So what successes and challenges is your nonprofit having with omnichannel marketing? Please comment below or reach out to me at firstname.lastname@example.orgShare, Like and Post | Article Link | Comment
This article was written by guest author Meg Mader, Account Executive, Digital Media, CDR Fundraising Group.
As one of the 2014 IMAB Integrated Marketing Award winners, the League of Women Voters’ 2012 emergency response campaign is one we all can admire.
Prior to the 2012 elections, when United States voter ID laws began to gain momentum, thus threatening the rights of voters, the League of Women Voters quickly took action. This nonpartisan political organization, which represents more than 100,000 members, supporters, and activists, launched a fully integrated emergency appeal and acquisition campaign to take on the 2012 “War on Voters.” And they didn’t just round first base with this one — they knocked it out of the park.
This home run was a comprehensive, cross-departmental campaign that saw success in both acquisition and appeal packages, including a 127 percent lift in response rate for acquisition. It not only continues to hold steady as the organization’s new control package, but it has also grown the League’s file size by 55 percent in the three years since its inception.
Internal Integration Leads to Fundraising Integration
This crowning achievement didn’t come easily. Though the fundraising opportunity did present itself while the “War on Voters” was receiving media attention, what truly made the campaign a winner was their ability to overcome challenges between departments, instead coordinating efforts and demonstrating internal communications to help the campaign to reach its full potential.
The League’s development group worked closely with its Political and Communications departments to ensure all were involved in the progression of the campaign. The League’s development team demonstrated the benefits of such internal collaboration through donor value studies, and in the end, all groups collectively agreed to include some activist lists in the direct mail acquisition and email efforts. This proves the League’s development team worked with their colleagues to show that team work can make a campaign more successful for all who join the game — to better meet and surpass the organization’s goals with no department missing opportunities or striking out.
Winning the War on Voters
The League’s acquisition mailing included a National Opinion Survey with an ascending ask string.

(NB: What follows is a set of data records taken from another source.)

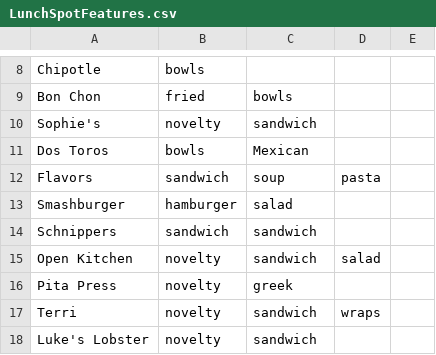
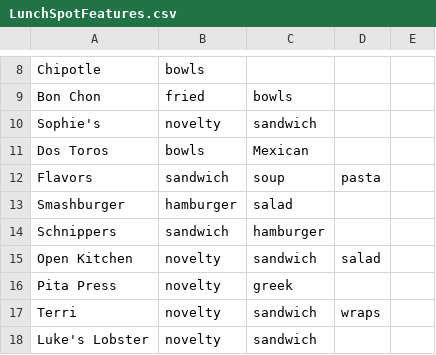
Before and after one commit to stroy1/localFoodLearner, a CSV file: src/LunchSpotFeatures.csv, drawn as a sheet; only a part is shown, gaps mark what is left out.

```diff
--- a/src/LunchSpotFeatures.csv
+++ b/src/LunchSpotFeatures.csv
@@ -13,3 +13,3 @@ Flavors,sandwich,soup,pasta,,
 Smashburger,hamburger,salad,,,
-Schnippers,sandwich,sandwich,,,
+Schnippers,sandwich,hamburger,,,
 Open Kitchen,novelty,sandwich,salad,,
```
Also changed, not shown: 2 other files.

Overall, the package performed impressively, with a 127 percent increase over the previous control and a 1.10 percent response rate that held steady the following year. Even more notable, the package resulted in the League’s highest amount of 0–12 month donors in more than 10 years, and it shows no sign of slowing down: the package didn’t lose any steam post-election, holding a 1.60 percent response rate.

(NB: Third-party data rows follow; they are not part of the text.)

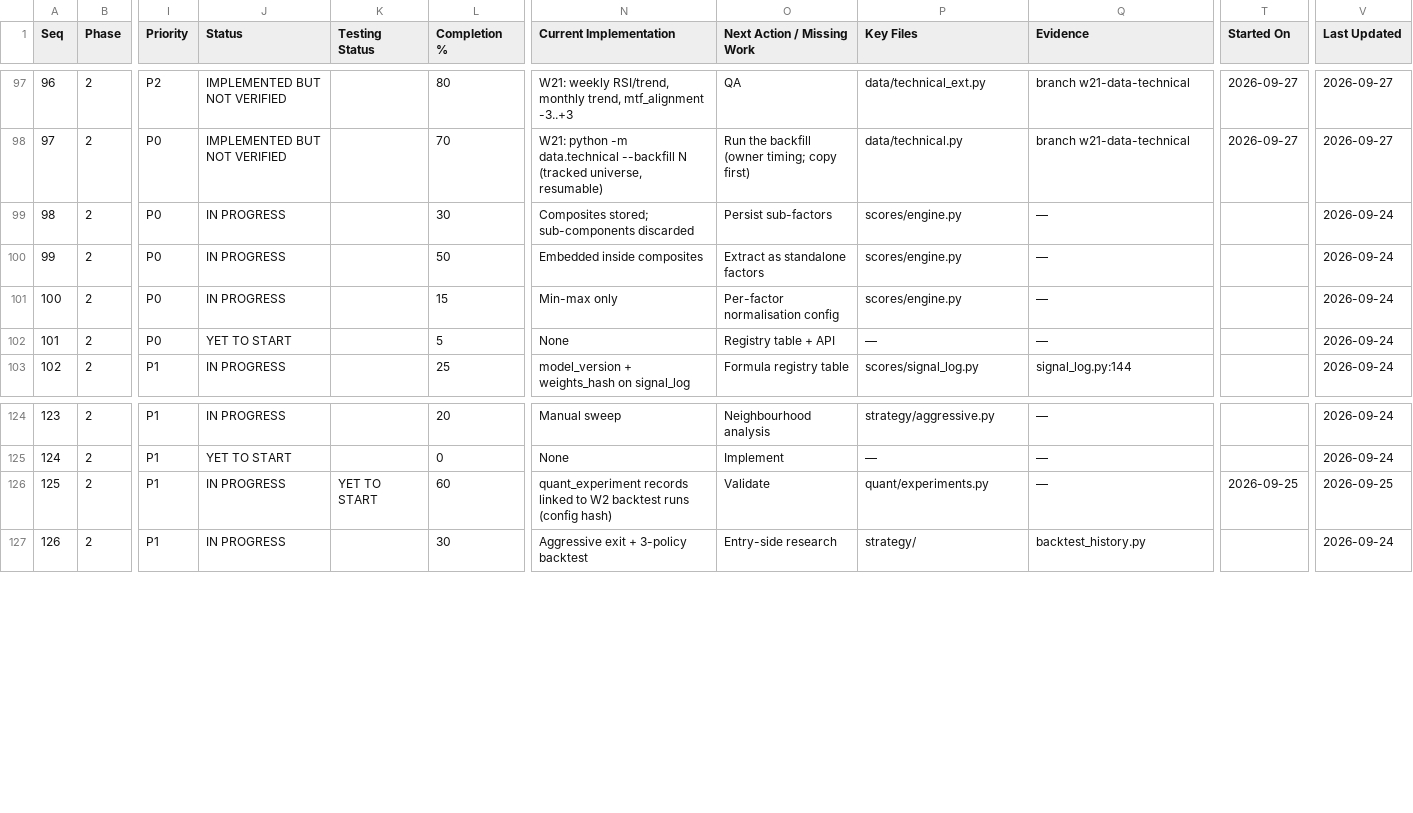
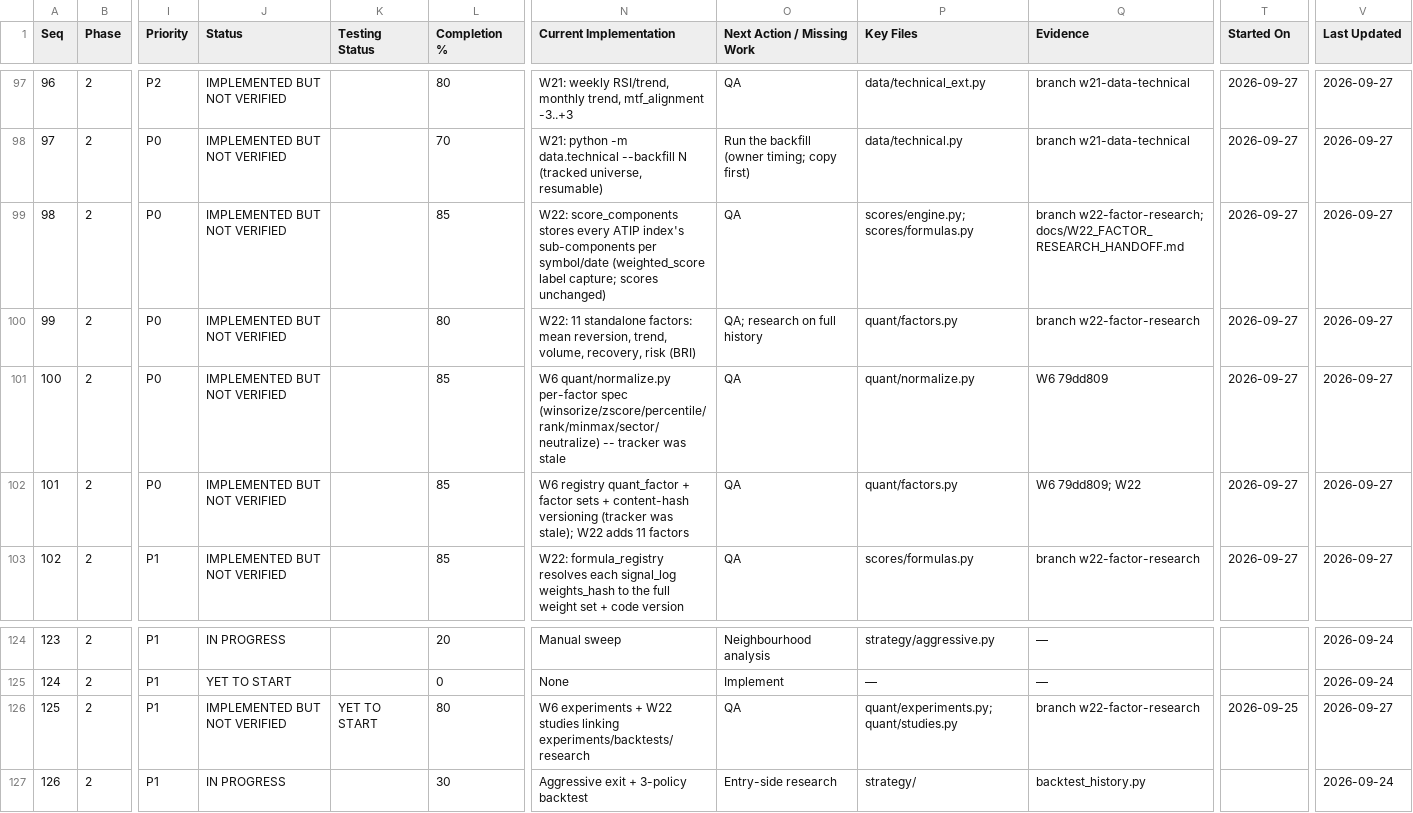
Before and after one commit to sanjaymorankar-debug/ATIP-DEV, a CSV file: docs/ATIP_MASTER_TRACKER.csv, drawn as a sheet; only a part is shown, gaps mark what is left out; the diff covers the shown part only; the diff names each change by its address in the sheet, - before the commit and + after, or states it on an @@ line.

```diff
--- a/docs/ATIP_MASTER_TRACKER.csv
+++ b/docs/ATIP_MASTER_TRACKER.csv
-J99:J101 (Status): IN PROGRESS
+J99:J101 (Status): IMPLEMENTED BUT NOT VERIFIED
-L99 (Completion %): 30
+L99 (Completion %): 85
-N99 (Current Implementation): Composites stored; sub-components discarded
+N99 (Current Implementation): W22: score_components stores every ATIP index's sub-components per symbol/date (weighted_score label capture; scores unchanged)
-O99 (Next Action / Missing Work): Persist sub-factors
+O99 (Next Action / Missing Work): QA
-P99 (Key Files): scores/engine.py
+P99 (Key Files): scores/engine.py; scores/formulas.py
-Q99 (Evidence): —
+Q99 (Evidence): branch w22-factor-research; docs/W22_FACTOR_RESEARCH_HANDOFF.md
-T99:T103 (Started On): (empty)
+T99:T103 (Started On): 2026-09-27
-V99:V103 (Last Updated): 2026-09-24
+V99:V103 (Last Updated): 2026-09-27
-L100 (Completion %): 50
+L100 (Completion %): 80
-N100 (Current Implementation): Embedded inside composites
+N100 (Current Implementation): W22: 11 standalone factors: mean reversion, trend, volume, recovery, risk (BRI)
-O100 (Next Action / Missing Work): Extract as standalone factors
+O100 (Next Action / Missing Work): QA; research on full history
-P100 (Key Files): scores/engine.py
+P100 (Key Files): quant/factors.py
-Q100 (Evidence): —
+Q100 (Evidence): branch w22-factor-research
-L101 (Completion %): 15
+L101 (Completion %): 85
-N101 (Current Implementation): Min-max only
+N101 (Current Implementation): W6 quant/normalize.py per-factor spec (winsorize/zscore/percentile/rank/minmax/sector/neutralize) -- tracker was stale
-O101 (Next Action / Missing Work): Per-factor normalisation config
+O101 (Next Action / Missing Work): QA
-P101 (Key Files): scores/engine.py
+P101 (Key Files): quant/normalize.py
-Q101 (Evidence): —
+Q101 (Evidence): W6 79dd809
-J102 (Status): YET TO START
+J102 (Status): IMPLEMENTED BUT NOT VERIFIED
-L102 (Completion %): 5
+L102 (Completion %): 85
-N102 (Current Implementation): None
+N102 (Current Implementation): W6 registry quant_factor + factor sets + content-hash versioning (tracker was stale); W22 adds 11 factors
-O102 (Next Action / Missing Work): Registry table + API
+O102 (Next Action / Missing Work): QA
-P102 (Key Files): —
+P102 (Key Files): quant/factors.py
-Q102 (Evidence): —
+Q102 (Evidence): W6 79dd809; W22
-J103 (Status): IN PROGRESS
+J103 (Status): IMPLEMENTED BUT NOT VERIFIED
-L103 (Completion %): 25
+L103 (Completion %): 85
-N103 (Current Implementation): model_version + weights_hash on signal_log
+N103 (Current Implementation): W22: formula_registry resolves each signal_log weights_hash to the full weight set + code version
-O103 (Next Action / Missing Work): Formula registry table
+O103 (Next Action / Missing Work): QA
-P103 (Key Files): scores/signal_log.py
+P103 (Key Files): scores/formulas.py
-Q103 (Evidence): signal_log.py:144
+Q103 (Evidence): branch w22-factor-research
-J126 (Status): IN PROGRESS
+J126 (Status): IMPLEMENTED BUT NOT VERIFIED
-L126 (Completion %): 60
+L126 (Completion %): 80
-N126 (Current Implementation): quant_experiment records linked to W2 backtest runs (config hash)
+N126 (Current Implementation): W6 experiments + W22 studies linking experiments/backtests/research
-O126 (Next Action / Missing Work): Validate
+O126 (Next Action / Missing Work): QA
-P126 (Key Files): quant/experiments.py
+P126 (Key Files): quant/experiments.py; quant/studies.py
-Q126 (Evidence): —
+Q126 (Evidence): branch w22-factor-research
-V126 (Last Updated): 2026-09-25
+V126 (Last Updated): 2026-09-27
```
Also changed, not shown: 34 edited cells elsewhere in this file, 15 other files.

If not another home run, the appeal package slid effortlessly into third base: The response was equally inspiring, raising more than $170,000. The letter replicated an internal memo marked “urgent” from the League’s executive director to the League’s president, used a descending ask string, and mailed in an official carrier to ignite a sense of urgency in the donor. This proved successful, increasing the response rate from the anticipated 4.17 percent to a remarkable 7.59 percent.

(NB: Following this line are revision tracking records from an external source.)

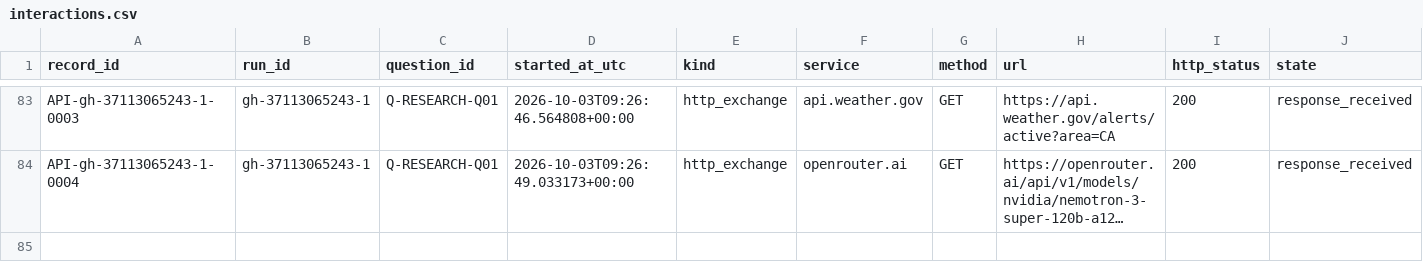
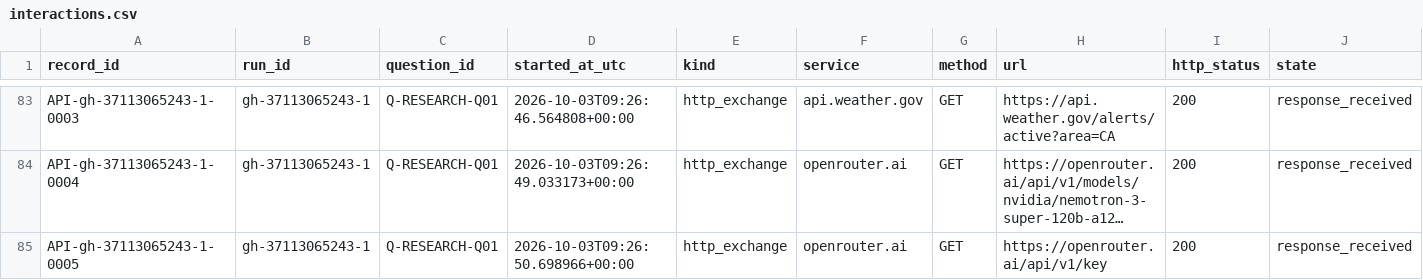
Before and after one commit to Jaradyne/Dis-Unity, a CSV file: digestion/threshold/api/interactions.csv, drawn as a sheet; only a part is shown, gaps mark what is left out; long unchanged cells end in …; rows hold the shown columns only; the diff names each change by its address in the sheet, - before the commit and + after, or states it on an @@ line.

```diff
--- a/digestion/threshold/api/interactions.csv
+++ b/digestion/threshold/api/interactions.csv
+row 85: API-gh-37113065243-1-0005 | gh-37113065243-1 | Q-RESEARCH-Q01 | 2026-10-03T09:26:50.698966+00:00 | http_exchange | openrouter.ai | GET | https://openrouter.ai/api/v1/key | 200 | response_received
```
Also changed, not shown: 3 other files.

Both direct mail efforts were complemented with corresponding email messages sent before and after each package, and a phone call the following month rounded out this integrated campaign.
And the Game Goes to … the League of Women Voters
Overall, the League of Women Voters’ fundraising program is fully integrated, incorporating email, phone calls, and telemarketing to supplement their direct mail program. The success of the League’s “War on Voters” emergency response campaign proves this organization can overcome internal challenges in the locker room to react swiftly and successfully, and hit home runs that benefit their members and supporters, and their bottom line.Share, Like and Post | Article Link | Comment